If you don’t want the media adding “-gate” after your company name, consider the following rules.
Legal Rules for Businesses
- Most businesses are mistaken about what makes an email “legally” confidential. The only emails that are truly confidential— you can legally refuse to disclose them—are emails between you and your attorney. And even those emails must be intended to seek or provide legal advice. Other rules apply. So, when it’s just you and your colleagues emailing each other to strategize about a lawsuit or, worse, to gossip about ongoing litigation, you’re potentially serving up a win to your opponent.
- Today, when emails still rule in the business world, you need an email policy that covers a lot of territory. Limit what employees do with their emails. No slanderous rampages. Advise employees that you can access their emails—and their computer and other devices.
Forbid your employees from texting and emailing while driving. And, of course, prohibit your employees from stealing company data and emailing it home.
Your email policy should also provide some practical guidance. Never trust autofill when it comes to listing email recipients. Check each name to make sure it is EXACTLY correct. Likewise, make sure the attachments are actually attached (If I had a nickel for every time I had to reply, “There’s nothing attached”). Also, make sure you have the right attachment (not everyone wants your NCAA bracket picks). Proof your emails for typos, especially the tiny print in the subject line. If the email is especially important, print and proof. You’ll see mistakes in hard copy that you would never notice on the screen.
- For those tempted to use texts for important messages about contracts and legal matters, DON’T. The business world is not yet set up to make it easy to print, store or recover text messages. Most texts are not backed up and it takes a special program to print them. Also, texts are great for short, simple messages, like “I’ll meet you @ the bar at 9 😈 .” But, they don’t lend themselves to the formality or detail needed for conducting business.
- Most businesses should also have a document retention policy that establishes when emails and other documents can and should be deleted. Without this policy, a business can get in serious legal trouble if it deletes emails or other documents that are relevant to an imminent or ongoing lawsuit. You’ll need legal advice to craft the appropriate policy for your company.

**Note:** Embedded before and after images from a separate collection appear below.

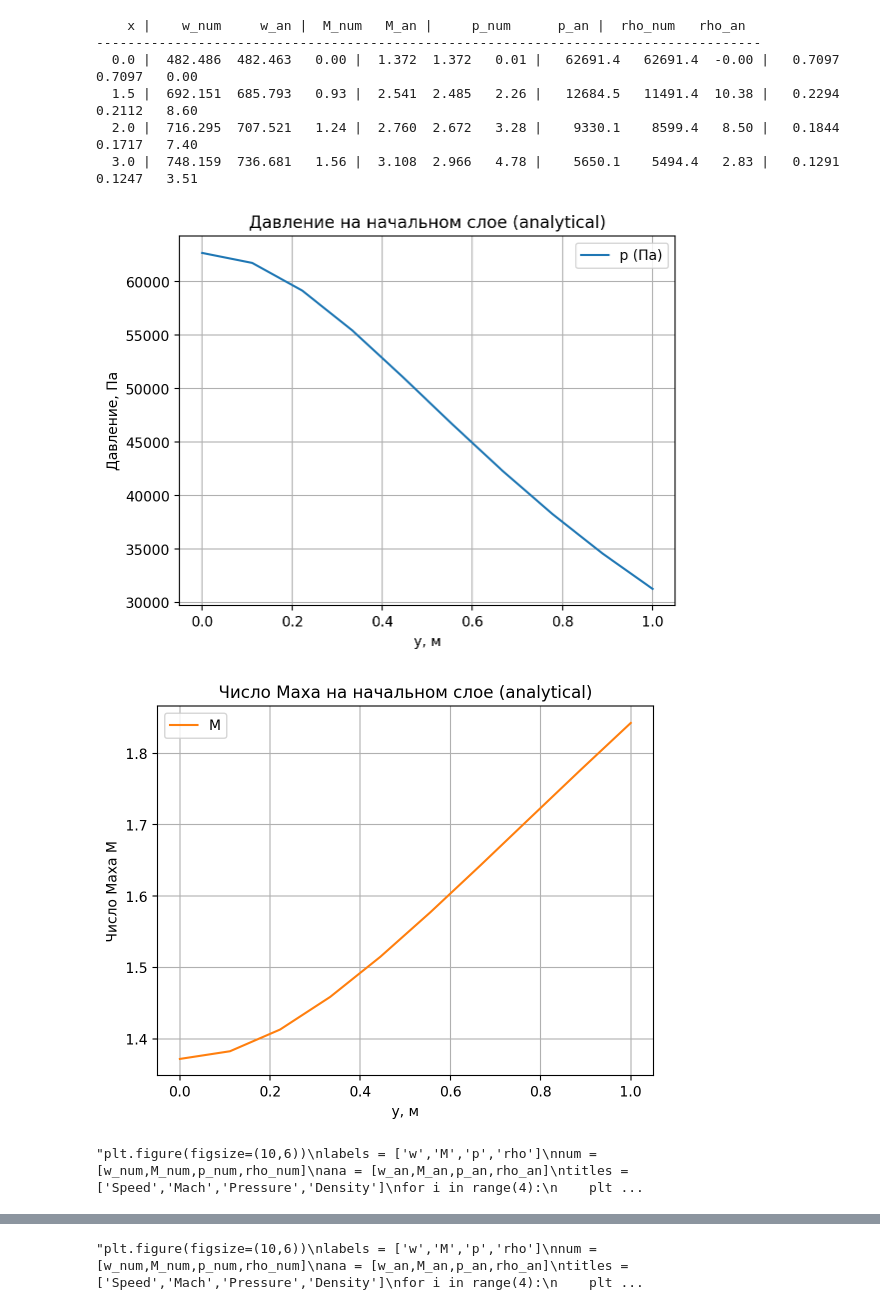
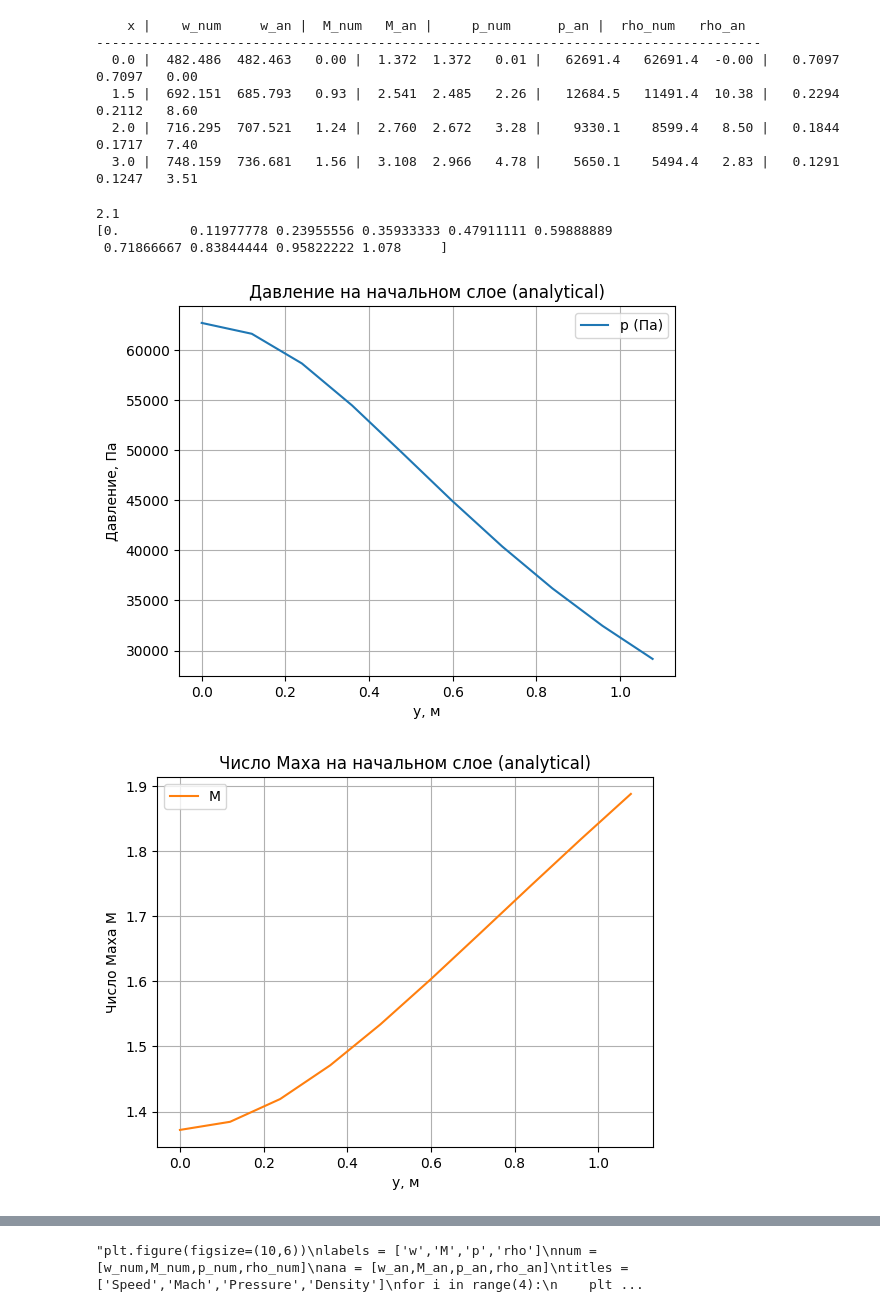
Before and after one commit to KirillZHur/diploma, a Jupyter notebook: src/notebooks/gcm_all.ipynb, the cells around one changed output, grey strips where cells are left out. Cells and saved outputs as stored; diff of their text form; code cells hidden in the pictures.

```diff
--- a/src/notebooks/gcm_all.ipynb
+++ b/src/notebooks/gcm_all.ipynb
@@ -135,8 +135,12 @@ def ZeidelMethod(matrix, b, eps):
 import matplotlib.pyplot as plt
 import numpy as np
 
+
 def top_wall(x):
-    return h0 + (h1 - h0)*(x/L)
+    t = np.clip(x / L, 0, 1) # нормируем x в [0,1]
+    return h0 + (h1 - h0) * (1 - np.cos(np.pi * t)) / 2
+
+
 
 # Геометрия канала
 #L, h0, h1 = 3.0, 1.0, 4.0
@@ -180,8 +184,14 @@ plt.show()
 import numpy as np
 import matplotlib.pyplot as plt
 
+'''def top_wall(x):
+    return h0 + (h1 - h0) * (x / L)'''
+
+
 def top_wall(x):
-    return h0 + (h1 - h0) * (x / L)
+    t = np.clip(x / L, 0, 1) # нормируем x в [0,1]
+    return h0 + (h1 - h0) * (1 - np.cos(np.pi * t)) / 2
+
 
 def sound_speed(p_, rho_):
     p_clamped   = np.maximum(p_,   eps)
@@ -242,12 +252,13 @@ def compute_F(U, u_k_layer, v_k_layer, p_k_layer, rho_k_layer, yg, dx, y3):
 #Параметры газа и канала
 
 gamma, R = 1.4, 287.0
-p_ref, T_ref, M_ref = 101325.0, 300.0, 2.0
+p_ref, T_ref, M_ref = 1e6, 1950.0, 1.5
 a_ref = np.sqrt(gamma * R * T_ref)
 w_ref = M_ref * a_ref
 #print(p_ref / (R * T_ref))
 
-L, h0, h1 = 1.0, 1.0, 1.3
+#L, h0, h1 = 1.0, 1.0, 1.3
+L, h0, h1 = 3.0, 1.0, 4.0
 alpha = np.arctan((h1 - h0)/L)
 
 Nx, Ny = 50, 10
@@ -528,14 +608,19 @@ def top_wall(x):
       return h0 + (h1 - h0) * (x / L)
 
 def sound_speed(p_, rho_):
+        eps = 1e-6
+        gamma = 1.4
         p_clamped   = np.maximum(p_,   eps)
         rho_clamped = np.maximum(rho_, eps)
         return np.sqrt(gamma * p_clamped / rho_clamped)
 
 def enthalpy(p_, rho_):
+    eps = 1e-6
+    gamma = 1.4
     return gamma/(gamma-1) * p_ / np.maximum(rho_, eps)
 
 def interp_y(field, yg, y_val):
+    eps = 1e-6
     j = np.searchsorted(yg, y_val) - 1
     j = np.clip(j, 0, len(yg)-2)
     yj, yj1 = yg[j], yg[j+1]
@@ -547,6 +632,7 @@ def interp_y(field, yg, y_val):
 
 def compute_F(U, u_k_layer, v_k_layer, p_k_layer, rho_k_layer, yg, dx, y3):
     A_max = 1e6
+    eps = 1e-6
     u3, v3, p3, rho3 = U
 
     p3   = np.clip(p3,   eps, None)
@@ -603,7 +689,7 @@ tol = 1e-6, delta = 1e-6, M_max = 5.0, eps = 1e-8):
     T_ref = p_ref / (R * rho_ref)
     a_ref = np.sqrt(gamma * R * T_ref)
     w_ref = M_ref * a_ref
-    #print(w_ref)
+    print(T_ref)
 
     alpha = np.arctan((h1 - h0)/L)
 
@@ -710,8 +796,9 @@ tol = 1e-6, delta = 1e-6, M_max = 5.0, eps = 1e-8):
 # Пример использования
 if __name__=="__main__":
     x, yg1, f = run_schm(
-        gamma=1.4, R=287, p_ref=62691.4, rho_ref=0.7097, M_ref=1.372,
-        L=3.0, h0=1.0, h1=4.0, Nx=50, Ny=10
+        gamma=1.4, R=287, p_ref=1e6, rho_ref=1.7, M_ref=1.1,
+        L=3.0, h0=1.0, h1=4.0, Nx=50, Ny=10, max_iter = 10,
+tol = 1e-6, delta = 1e-6, M_max = 5.0, eps = 1e-8
     )
     # Вывод средних по слою:
     mid, end = len(x)//2, -1
@@ -829,8 +917,17 @@ p_ref, rho_ref, M_ref = 62691.4, 0.7097, 1.372
 L, h0, h1 = 3.0, 1.0, 4.0
 Nx, Ny = 50, 10
 
+def top_wall(x):
+    return h0 + (h1 - h0)*(x/L)
+print(top_wall(1.1))
+
+
+#x0 = 0.0
+#y0 = np.linspace(0, top_wall(x0), num_points)
+
 x = np.linspace(0, L, Nx+1)
-y0 = np.linspace(0, h0, Ny)
+y0 = np.linspace(0, 1.078, Ny)
+print(y0)
 
 u   = np.zeros((Nx+1, Ny))
 v   = np.zeros((Nx+1, Ny))
@@ -842,40 +939,50 @@ M   = np.zeros((Nx+1, Ny))
 for j in range(Ny):
     xi, yi = x[0], y0[j]
     r = math.hypot(xi+1.1, yi)
     w_j, M_j, p_j, rho_j = analytical_point_source(r)
     theta = math.atan2(yi, xi + 1e-8)
     u[0,j]   = w_j * math.cos(theta)
     v[0,j]   = w_j * math.sin(theta)
     p[0,j]   = p_j
     rho[0,j] = rho_j
     M[0,j]   = M_j
 
 
 plt.figure()
 plt.plot(y0, p[0,:], label='p (Па)')
 plt.title("Давление на начальном слое (analytical)")
 plt.xlabel("y, м")
 plt.ylabel("Давление, Па")
 plt.grid(True)
 plt.legend()
 plt.show()
 
 plt.figure()
 plt.plot(y0, M[0,:], color='C1', label='M')
 plt.title("Число Маха на начальном слое (analytical)")
 plt.xlabel("y, м")
 plt.ylabel("Число Маха M")
 plt.grid(True)
 plt.legend()
 plt.show()
 # %% [output]
+2.1
+[0.         0.11977778 0.23955556 0.35933333 0.47911111 0.59888889
+ 0.71866667 0.83844444 0.95822222 1.078     ]
-[figure, old version]
+[figure, new version]
-[figure, old version]
+[figure, new version]
 # %%
 import numpy as np
 import matplotlib.pyplot as plt
 import math
 from scipy.interpolate import interp1d
+
+alpha_deg = 45.0
+alpha = np.deg2rad(alpha_deg)
+
+# Функция стенки
+#def top_wall(x):
+#    return np.tan(alpha) * x
 
 
 gamma, R = 1.4, 287.0
@@ -905,7 +1012,9 @@ for j in range(Ny):
     rho[0,j] = rho_j
 
 
-def top_wall(x): return h0 + (h1-h0)*(x/L)
+#def top_wall(x): return h0 + (h1-h0)*(x/L)
+def top_wall(x):
+    return np.tan(alpha) * x
 def sound_speed(p_,r_): return np.sqrt(gamma*np.maximum(p_,eps)/np.maximum(r_,eps))
 def enthalpy(p_,r_): return gamma/(gamma-1)*p_/np.maximum(r_,eps)
 def interp_y_quadratic(f, yg, yv, eps=1e-8):
@@ -929,19 +1038,19 @@ def interp_y_quadratic(f, yg, yv, eps=1e-8):
     L2 = ((yv - x0)*(yv - x1)) / ((x2 - x0)*(x2 - x1) + eps)
 
     return L0*f0 + L1*f1 + L2*f2
-def interp_y(field, yg, y_val):
+'''def interp_y(field, yg, y_val):
 
 
     interpolator = interp1d(yg, field, kind='quadratic',
                             fill_value="extrapolate", assume_sorted=True)
 
-    return float(interpolator(y_val))
-'''def interp_y(f, yg, yv):
+    return float(interpolator(y_val))'''
+def interp_y(f, yg, yv):
     j = np.clip(np.searchsorted(yg,yv)-1,0,len(yg)-2)
     yj,yj1 = yg[j], yg[j+1]
     w1=(yj1-yv)/(yj1-yj+eps)
     w2=(yv-yj)/(yj1-yj+eps)
-    return w1*f[j]+w2*f[j+1]'''
+    return w1*f[j]+w2*f[j+1]
 
 def compute_F(U, uk,vk,pk,rk,yg,dx,y3):
     u3,v3,p3,r3 = U
@@ -1011,11 +1120,15 @@ w_an,M_an,p_an,rho_an = [],[],[],[]
 for j in range(Ny):
     r = math.hypot(x[i1]+1.1, y[j])
     wa,Ma,pa,ra = analytical_point_source(r)
-    w_an.append(wa); M_an.append(Ma); p_an.append(pa); rho_an.append(ra)
+    w_an.append(wa)
+    M_an.append(Ma)
+    p_an.append(pa)
+    rho_an.append(ra)
 w_an,M_an,p_an,rho_an = map(np.array,(w_an,M_an,p_an,rho_an))
 err_w = 100*(w_num - w_an)/w_an
 err_M = 100*(M_num - M_an)/M_an
-data[Ny] = (y, w_num, M_num, w_an, M_an, err_w, err_M)
+y = np.linspace(0,top_wall(3.1),Ny)
+data[Ny] = (y, w_num, M_num, w_an, M_an, p_num, rho_num, p_an, rho_an)
 
 
 '''plt.figure(figsize=(10,6))
@@ -1030,5 +1143,3 @@ for i in range(4):
     plt.title(titles[i]); plt.xlabel('y, m'); plt.legend(); plt.grid()
 plt.tight_layout()
 plt.show()'''
-# %% [output]
-"plt.figure(figsize=(10,6))\nlabels = ['w','M','p','rho']\nnum = [w_num,M_num,p_num,rho_num]\nana = [w_an,M_an,p_an,rho_an]\ntitles = ['Speed','Mach','Pressure','Density']\nfor i in range(4):\n    plt ...
```
Also changed, not shown: parts of 7 cells of this notebook, 4 other files.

- With the increase in telecommuting and remote access, don’t just address security at the company’s offices. Consider security needs for employees at their homes and on the road. WikiLeaks is just waiting for you to slip up.
Not everything is about rules. Some things are business smarts, like the right email etiquette.
- Keep your team in the loop. Blind copy them on messages, to keep them advised. But...
- If someone has blind copied you, don’t “Reply All” to the message. You will out the person who was trying to confidentially keep you in the loop.
- Don’t blind copy people who can’t follow the previous rule. At most, forward messages to them—a week later (they have judgment issues).
- Remember the difference between Reply All and Reply. “Reply All” (instead of “Reply”) and now your colleagues know you threw someone else under the bus when the boss asked about a big mistake.
- Don’t copy everyone. Just the people who need to know. People need a life.
- This one never gets too old: Don’t write an email you wouldn’t want published on the front page of The Washington Post. Ask John Podesta. Seriously.
- When the thread gets to 17 pages, time to start a new email!
- One final safety tip: Add the email addresses last, so you don’t accidentally send before double- checking your email.
What happens when you don’t follow the new email rules? In Countrywide’s case, the SEC forced Angelo Mozilo to pay a record fine and disgorge tens of millions in profits. Countrywide itself was forced into a distress sale to Wells Fargo. You can’t blame all of that on an ill-advised email. But the bad PR from that email certainly made them easy targets.
Don’t put a bull’s eye on your back with an email blunder.